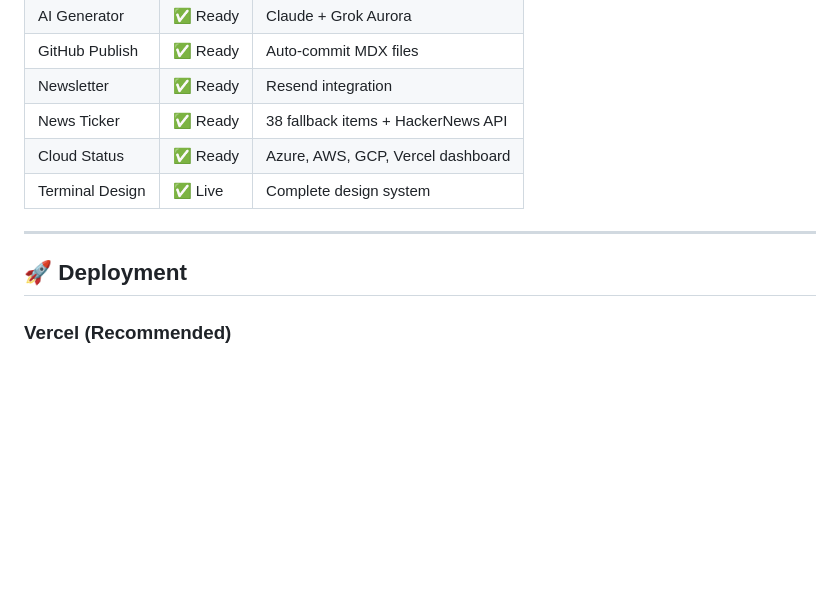
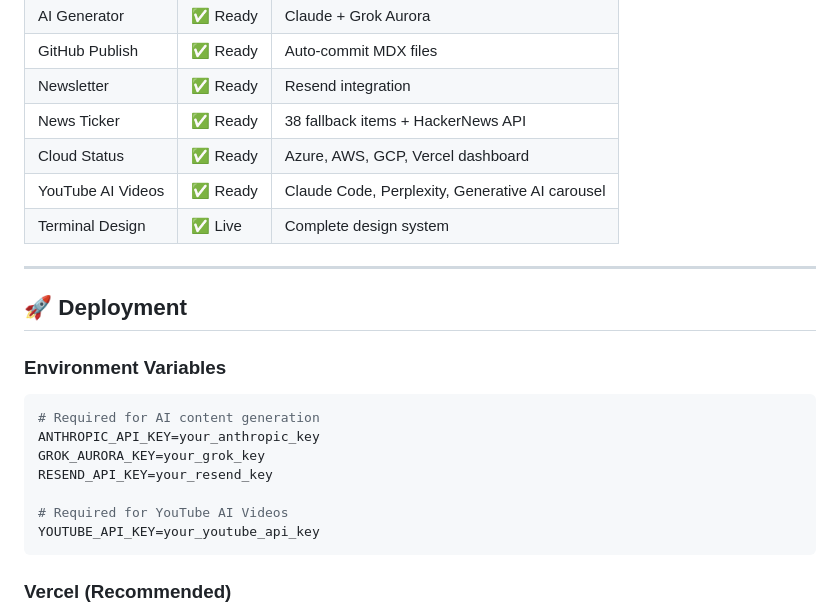
Before and after one commit to Tripleiks/bedcave-frontend, a Markdown page: README.md, the part around the change. Rendered like a GitHub page; blank space fills up the shorter version.

Commit message:
docs: README und TECHNICAL aktualisiert mit YouTube AI Videos Features

````diff
--- a/README.md
+++ b/README.md
@@ -192,11 +192,24 @@ bedcave-frontend/
 | Newsletter | ✅ Ready | Resend integration |
 | News Ticker | ✅ Ready | 38 fallback items + HackerNews API |
 | Cloud Status | ✅ Ready | Azure, AWS, GCP, Vercel dashboard |
+| YouTube AI Videos | ✅ Ready | Claude Code, Perplexity, Generative AI carousel |
 | Terminal Design | ✅ Live | Complete design system |
 
 ---
 
 ## 🚀 Deployment
+
+### Environment Variables
+
+```bash
+# Required for AI content generation
+ANTHROPIC_API_KEY=your_anthropic_key
+GROK_AURORA_KEY=your_grok_key
+RESEND_API_KEY=your_resend_key
+
+# Required for YouTube AI Videos
+YOUTUBE_API_KEY=your_youtube_api_key
+```
 
 ### Vercel (Recommended)
 1. Push to GitHub
````
Also changed, not shown: TECHNICAL.md (+20 -1 lines).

========================================

• TASK TO COMPLETE:
Reply with one number only: how many lines of the listing hold "Videos"?

• TASK OUTPUT:
3